- 0.25% excise tax on handle revenue
Pennsylvania’s Sports Betting History
As with every other state except Nevada, to get the full picture of sports betting in Pennsylvania, we must return to 1992 and the Professional and Amateur Sports Protection Act, also known as PASPA. The act essentially banned sports betting in the United States outside of Nevada, which received a carve out.
Despite the fact that betting on sports continued to be popular in the decades that followed PASPA, it remained unregulated. In 2015, Nick Kotik, a member of the Pennsylvania House of Representatives, decided enough was enough. Kotik put forth bill H 1627, which sought to end the ban on sports betting in Pennsylvania.
A few months later, Rob Matzie put forth a similar resolution in the form of H 619, which stated:
“States that already authorize, license and regulate casino gaming are uniquely positioned to oversee sports betting, in all its forms, if they so choose. The time has come for the federal government to allow the state’s to make their own decisions on sports betting.”
In 2016, nothing in the way of formal sports betting legislation occurred in Pennsylvania, but both the House Gaming Oversight Committee and the Pennsylvania House of Representatives passed H 619. It was a sign of things to come for sports betting in Pennsylvania.
2017 was the year sports betting in Pennsylvania became a reality. Rep. Matzie introduced a new an improved bill, H 519, that went as far as asking the PGCB to “establish the rules and procedures for sports wagering.”
H 519 stalled, but a month later, Rep. Jason Ortitay introduced H 271, the bill that finally carried sports betting all the way to the endzone. After months of changes and six different versions, the bill was finally passed. On October 30, 2018, Tom Wolf signed H 271 into law, leaving only PASPA in the way of legal sports betting in Pennsylvania.
Pennsylvania Sports Betting FAQs
When did it become legal to bet on sports in Pennsylvania?
Sports betting became legal in Pennsylvania on May 14, 2018, the day the US Supreme Court struck down PASPA. PA had previously amended state law in October of 2017, which made sports betting legal in the state.
Where can I place a sports bet in Pennsylvania?
- Hollywood casino at Penn National
- Parx Casino and Racing
- South Philadelphia Turf Club
- Rivers Casino
- Sugarhouse Casino
- Harrahs Philadelphia
- Valley Forge Casino (Launching March 17, 2019)
What sports can I bet on in Pennsylvania?
Bets will be accepted for all professional sports and some collegiate sports.
What types of bets can I make in Pennsylvania?
With the same above caveat that the PGCB will retain the right to deny operators the ability to offer certain kinds of wagers, we see no reason why Pennsylvania won’t allow the follow bets:
- Exchange wagering
- Prop bets
- Straight wagers

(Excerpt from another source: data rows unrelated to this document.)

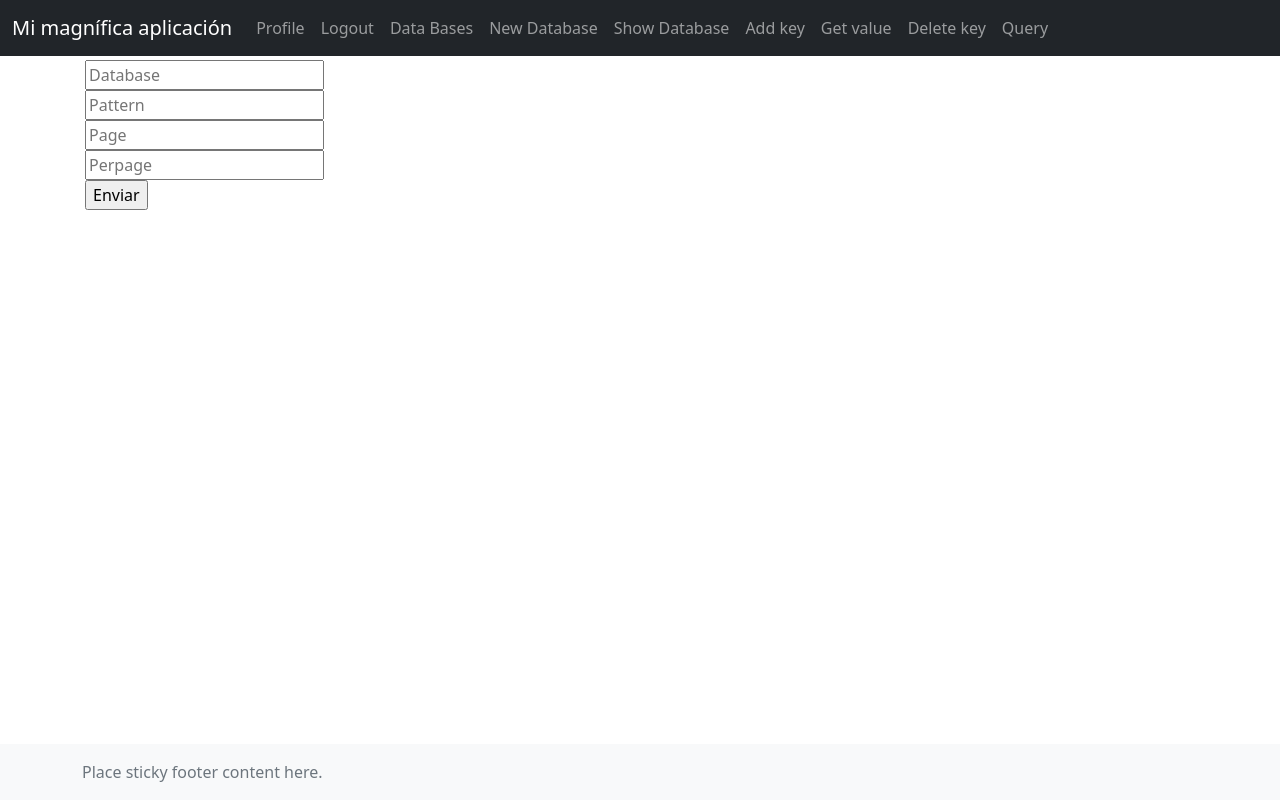
After one commit to Chomusuke01/Practica_SSDD, a Flask app: page /makeQuery in a window 1280 px wide. The commit adds this page. Run offline with Flask 2, Linux system fonts and the light colour scheme; the visitor is signed in with stand-in values (Sample User, id 1); some libraries are stand-ins or nearby versions.

Commit message:
Añado más funcionalidad al frontend

```diff
--- a/frontend/app/app.py
+++ b/frontend/app/app.py
@@ -130,7 +130,6 @@ def showDatabase():
     return render_template('showDatabase.html', dbName=None)
 
 
-##TODO
 @app.route('/addKey', methods=['POST', 'GET'])
 @login_required
 def addKey():
@@ -142,11 +141,66 @@ def addKey():
 
         if response.status_code == 200:
 
-            content = response.json()
+            return render_template('addkeyValue.html', result="Clave añadida con éxito")
 
-            return render_template('showDatabase.html', dbName=content['dbname'], databaseContent=content['d'])
+        return render_template('addkeyValue.html', result="Fallo al añadir la clave")
 
-    return render_template('showDatabase.html', dbName=None)
+    return render_template('addkeyValue.html', result=None)
+
+@app.route('/getValue', methods=['POST', 'GET'])
+@login_required
+def getValue():
+
+    if request.method == "POST":
+
+        response = requests.get("http://{}/Service/u/{}/db/{}/d/{}".format(backendURL,
+        current_user.id, request.form['dbName'], request.form['key']))
+
+        if response.status_code == 200:
+
+            responseData = response.json()
+            return render_template('showKeyValue.html', result=responseData)
+
+        return render_template('showKeyValue.html', result="Fallo al encontrar la clave")
+
+    return render_template('showKeyValue.html', result=None)
+
+
+@app.route('/deleteKey', methods=['POST', 'GET'])
+@login_required
+def deleteKey():
+
+    if request.method == "POST":
+
+        response = requests.delete("http://{}/Service/u/{}/db/{}/d/{}".format(backendURL,
+        current_user.id, request.form['dbName'], request.form['key']))
+
+        if response.status_code == 200:
+
+            return render_template('deleteKey.html', result="Clave eliminada con éxito")
+
+        return render_template('deleteKey.html', result="Fallo al borrar la clave")
+
+    return render_template('deleteKey.html', result=None)
+
+
+@app.route('/makeQuery', methods=['POST', 'GET'])
+@login_required
+def makeQuery():
+
+    if request.method == "POST":
+
+        response = requests.get("http://{}/Service/u/{}/db/{}/q?pattern={}&page={}&perpage={}".format(backendURL,
+        current_user.id, request.form['db'], request.form['pattern'], request.form['page'], request.form['perpage']))
+
+        if response.status_code == 200:
+
+            return render_template('query.html', result=json.dumps(response.json()['d'], indent=2))
+
+        return render_template('query.html', result="Error al procesar la petición")
+
+    return render_template('query.html', result=None)
+
 
 @app.route('/postbd', methods=['POST'])
 @login_required
--- a/frontend/app/templates/base.html
+++ b/frontend/app/templates/base.html
@@ -59,6 +59,18 @@
           <li class="nav-item">
             <a class="nav-link" href="{{ url_for("showDatabase") }}">Show Database</a>
           </li>
+          <li class="nav-item">
+            <a class="nav-link" href="{{ url_for("addKey") }}">Add key</a>
+          </li>
+          <li class="nav-item">
+            <a class="nav-link" href="{{ url_for("getValue") }}">Get value</a>
+          </li>
+          <li class="nav-item">
+            <a class="nav-link" href="{{ url_for("deleteKey") }}">Delete key</a>
+          </li>
+          <li class="nav-item">
+            <a class="nav-link" href="{{ url_for("makeQuery") }}">Query</a>
+          </li>
           {% else %}
           <li class="nav-item">
             <a class="nav-link" href="{{ url_for("login") }}">Login!</a>
--- /dev/null
+++ b/frontend/app/templates/query.html
@@ -0,0 +1,38 @@
+{% extends "base.html" %}
+
+{% block content %}
+<!doctype html>
+<html>
+  <body>
+    {% if not result %}
+      <form method="post" action="{{ url_for('makeQuery') }}">
+        <div class="field">
+            <div class="control">
+                <input class="input is-large" name="db" placeholder="Database" >
+            </div>
+        </div>
+        <div class="field">
+            <div class="control">
+                <input class="input is-large" name="pattern" placeholder="Pattern" >
+            </div>
+        </div>
+        <div class="field">
+            <div class="control">
+                <input class="input is-large" name="page" placeholder="Page" >
+            </div>
+        </div>
+        <div class="field">
+            <div class="control">
+                <input class="input is-large" name="perpage" placeholder="Perpage" >
+            </div>
+        </div>
+
+        <input type="submit" value="Enviar">
+      </form>
+      {% else %}
+      <h2>Resultado</h2>
+      <textarea name="databaseContent" rows="20" cols="50" readonly>{{ result }}</textarea>
+      {% endif %}
+  </body>
+</html>
+{% endblock %}
```
Also changed, not shown: frontend/app/templates/addkeyValue.html (added, +19 -0 lines), frontend/app/templates/deleteKey.html (added, +18 -0 lines), frontend/app/templates/keyValue.html (deleted, +0 -24 lines), frontend/app/templates/showKeyValue.html (added, +18 -0 lines).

Given that both DFS and sports betting are legal in Pennsylvania, will we see any hybrid games offered in the near future?
Unlike in New Jersey, where Resorts and DraftKings are partners, and The FanDuel Group is aligned with Meadowlands Racetrack for sports betting, we haven’t yet seen the two worlds collide in Pennsylvania.
And, due to the extremely high license fee and tax rates Pennsylvania has proposed, the state may not see the same sports betting-DFS hybrid products that other markets will.
As we said about New Jersey, it’s almost inevitable we see DFS-sports betting hybrid products hit the market. In speaking to The Athletic for one of their recent articles, our very own Cal Spears mused about the kind of crossover contests we could see, and the reasons why DraftKings and FanDuel are the best bets to pull it off:
“Say, on a Sunday, you make 15 different NFL bets, but you make them against 100,000 other people,” Spears said. “Sort of like a parlay, but against others. If you pick the Patriots (as a 7-point favorite), you hit for 1 point, but if you pick their opponent (as a 7-point underdog) you get 7 points. Then add up all the points. That’s a really complicated thing to do, because you have 100,000 concurrent users hitting your server, making teams, hitting your database – but (DraftKings and FanDuel) are already set up to do that. I think they might have an edge running different formats that other people would struggle to justify even writing the first line of code for.”
Sounds fun…here’s hoping Pennsylvania soon realizes it has put up barriers to its own market.